> Work task
The records below must be retyped exactly.

> Given data
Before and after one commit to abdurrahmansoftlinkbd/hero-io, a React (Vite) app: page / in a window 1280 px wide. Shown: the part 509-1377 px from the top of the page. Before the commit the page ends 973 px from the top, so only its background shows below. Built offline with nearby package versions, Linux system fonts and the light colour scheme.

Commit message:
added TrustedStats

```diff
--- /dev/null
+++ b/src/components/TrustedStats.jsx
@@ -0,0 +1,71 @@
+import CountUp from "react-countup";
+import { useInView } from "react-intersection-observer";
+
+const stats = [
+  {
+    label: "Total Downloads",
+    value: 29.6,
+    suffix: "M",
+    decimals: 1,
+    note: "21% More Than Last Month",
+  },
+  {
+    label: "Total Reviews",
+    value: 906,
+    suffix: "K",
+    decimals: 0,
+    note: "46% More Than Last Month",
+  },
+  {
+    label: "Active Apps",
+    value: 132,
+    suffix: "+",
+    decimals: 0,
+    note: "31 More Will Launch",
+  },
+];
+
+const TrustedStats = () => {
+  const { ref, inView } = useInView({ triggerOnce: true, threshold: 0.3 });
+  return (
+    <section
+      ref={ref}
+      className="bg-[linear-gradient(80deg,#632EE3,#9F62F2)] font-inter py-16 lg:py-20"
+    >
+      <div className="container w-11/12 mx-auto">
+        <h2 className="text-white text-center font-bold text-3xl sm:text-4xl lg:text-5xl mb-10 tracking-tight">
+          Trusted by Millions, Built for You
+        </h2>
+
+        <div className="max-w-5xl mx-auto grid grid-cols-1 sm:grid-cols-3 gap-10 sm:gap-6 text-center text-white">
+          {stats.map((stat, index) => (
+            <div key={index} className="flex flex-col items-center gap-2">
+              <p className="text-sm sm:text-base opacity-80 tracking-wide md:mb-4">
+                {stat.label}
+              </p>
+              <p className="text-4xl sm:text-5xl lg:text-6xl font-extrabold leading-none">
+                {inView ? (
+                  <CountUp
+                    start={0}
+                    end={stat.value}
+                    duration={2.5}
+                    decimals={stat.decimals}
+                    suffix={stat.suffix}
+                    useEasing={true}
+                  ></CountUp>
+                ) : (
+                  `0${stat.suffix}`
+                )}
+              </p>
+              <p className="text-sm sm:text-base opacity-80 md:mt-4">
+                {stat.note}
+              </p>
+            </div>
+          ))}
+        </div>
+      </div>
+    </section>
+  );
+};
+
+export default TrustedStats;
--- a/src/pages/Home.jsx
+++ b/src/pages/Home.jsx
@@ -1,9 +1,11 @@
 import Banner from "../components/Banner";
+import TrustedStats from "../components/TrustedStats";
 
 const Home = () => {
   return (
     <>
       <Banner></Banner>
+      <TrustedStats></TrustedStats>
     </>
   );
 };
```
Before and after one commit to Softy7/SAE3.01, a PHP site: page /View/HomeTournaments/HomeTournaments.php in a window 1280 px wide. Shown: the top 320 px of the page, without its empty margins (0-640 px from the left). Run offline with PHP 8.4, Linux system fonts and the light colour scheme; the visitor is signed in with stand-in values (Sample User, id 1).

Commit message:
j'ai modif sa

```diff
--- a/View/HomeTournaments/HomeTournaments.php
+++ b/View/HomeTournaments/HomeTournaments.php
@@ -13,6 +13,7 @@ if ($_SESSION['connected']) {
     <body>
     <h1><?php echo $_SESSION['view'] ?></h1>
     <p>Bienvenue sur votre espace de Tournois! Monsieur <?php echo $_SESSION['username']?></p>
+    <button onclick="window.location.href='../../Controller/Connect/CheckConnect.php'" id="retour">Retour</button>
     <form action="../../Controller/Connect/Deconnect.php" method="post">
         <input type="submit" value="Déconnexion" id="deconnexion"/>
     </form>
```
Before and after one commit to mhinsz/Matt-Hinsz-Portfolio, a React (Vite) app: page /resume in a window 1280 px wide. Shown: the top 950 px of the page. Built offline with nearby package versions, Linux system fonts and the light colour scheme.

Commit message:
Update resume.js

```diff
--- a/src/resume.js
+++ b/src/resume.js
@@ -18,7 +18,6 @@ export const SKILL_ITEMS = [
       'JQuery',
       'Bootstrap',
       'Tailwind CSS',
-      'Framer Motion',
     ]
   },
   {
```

> Exercise answer
Before and after one commit to abdurrahmansoftlinkbd/hero-io, a React (Vite) app: page / in a window 1280 px wide. Shown: the part 509-1377 px from the top of the page. Before the commit the page ends 973 px from the top, so only its background shows below. Built offline with nearby package versions, Linux system fonts and the light colour scheme.

Commit message:
added TrustedStats

```diff
--- /dev/null
+++ b/src/components/TrustedStats.jsx
@@ -0,0 +1,71 @@
+import CountUp from "react-countup";
+import { useInView } from "react-intersection-observer";
+
+const stats = [
+  {
+    label: "Total Downloads",
+    value: 29.6,
+    suffix: "M",
+    decimals: 1,
+    note: "21% More Than Last Month",
+  },
+  {
+    label: "Total Reviews",
+    value: 906,
+    suffix: "K",
+    decimals: 0,
+    note: "46% More Than Last Month",
+  },
+  {
+    label: "Active Apps",
+    value: 132,
+    suffix: "+",
+    decimals: 0,
+    note: "31 More Will Launch",
+  },
+];
+
+const TrustedStats = () => {
+  const { ref, inView } = useInView({ triggerOnce: true, threshold: 0.3 });
+  return (
+    <section
+      ref={ref}
+      className="bg-[linear-gradient(80deg,#632EE3,#9F62F2)] font-inter py-16 lg:py-20"
+    >
+      <div className="container w-11/12 mx-auto">
+        <h2 className="text-white text-center font-bold text-3xl sm:text-4xl lg:text-5xl mb-10 tracking-tight">
+          Trusted by Millions, Built for You
+        </h2>
+
+        <div className="max-w-5xl mx-auto grid grid-cols-1 sm:grid-cols-3 gap-10 sm:gap-6 text-center text-white">
+          {stats.map((stat, index) => (
+            <div key={index} className="flex flex-col items-center gap-2">
+              <p className="text-sm sm:text-base opacity-80 tracking-wide md:mb-4">
+                {stat.label}
+              </p>
+              <p className="text-4xl sm:text-5xl lg:text-6xl font-extrabold leading-none">
+                {inView ? (
+                  <CountUp
+                    start={0}
+                    end={stat.value}
+                    duration={2.5}
+                    decimals={stat.decimals}
+                    suffix={stat.suffix}
+                    useEasing={true}
+                  ></CountUp>
+                ) : (
+                  `0${stat.suffix}`
+                )}
+              </p>
+              <p className="text-sm sm:text-base opacity-80 md:mt-4">
+                {stat.note}
+              </p>
+            </div>
+          ))}
+        </div>
+      </div>
+    </section>
+  );
+};
+
+export default TrustedStats;
--- a/src/pages/Home.jsx
+++ b/src/pages/Home.jsx
@@ -1,9 +1,11 @@
 import Banner from "../components/Banner";
+import TrustedStats from "../components/TrustedStats";
 
 const Home = () => {
   return (
     <>
       <Banner></Banner>
+      <TrustedStats></TrustedStats>
     </>
   );
 };
```
Before and after one commit to Softy7/SAE3.01, a PHP site: page /View/HomeTournaments/HomeTournaments.php in a window 1280 px wide. Shown: the top 320 px of the page, without its empty margins (0-640 px from the left). Run offline with PHP 8.4, Linux system fonts and the light colour scheme; the visitor is signed in with stand-in values (Sample User, id 1).

Commit message:
j'ai modif sa

```diff
--- a/View/HomeTournaments/HomeTournaments.php
+++ b/View/HomeTournaments/HomeTournaments.php
@@ -13,6 +13,7 @@ if ($_SESSION['connected']) {
     <body>
     <h1><?php echo $_SESSION['view'] ?></h1>
     <p>Bienvenue sur votre espace de Tournois! Monsieur <?php echo $_SESSION['username']?></p>
+    <button onclick="window.location.href='../../Controller/Connect/CheckConnect.php'" id="retour">Retour</button>
     <form action="../../Controller/Connect/Deconnect.php" method="post">
         <input type="submit" value="Déconnexion" id="deconnexion"/>
     </form>
```
Before and after one commit to mhinsz/Matt-Hinsz-Portfolio, a React (Vite) app: page /resume in a window 1280 px wide. Shown: the top 950 px of the page. Built offline with nearby package versions, Linux system fonts and the light colour scheme.

Commit message:
Update resume.js

```diff
--- a/src/resume.js
+++ b/src/resume.js
@@ -18,7 +18,6 @@ export const SKILL_ITEMS = [
       'JQuery',
       'Bootstrap',
       'Tailwind CSS',
-      'Framer Motion',
     ]
   },
   {
```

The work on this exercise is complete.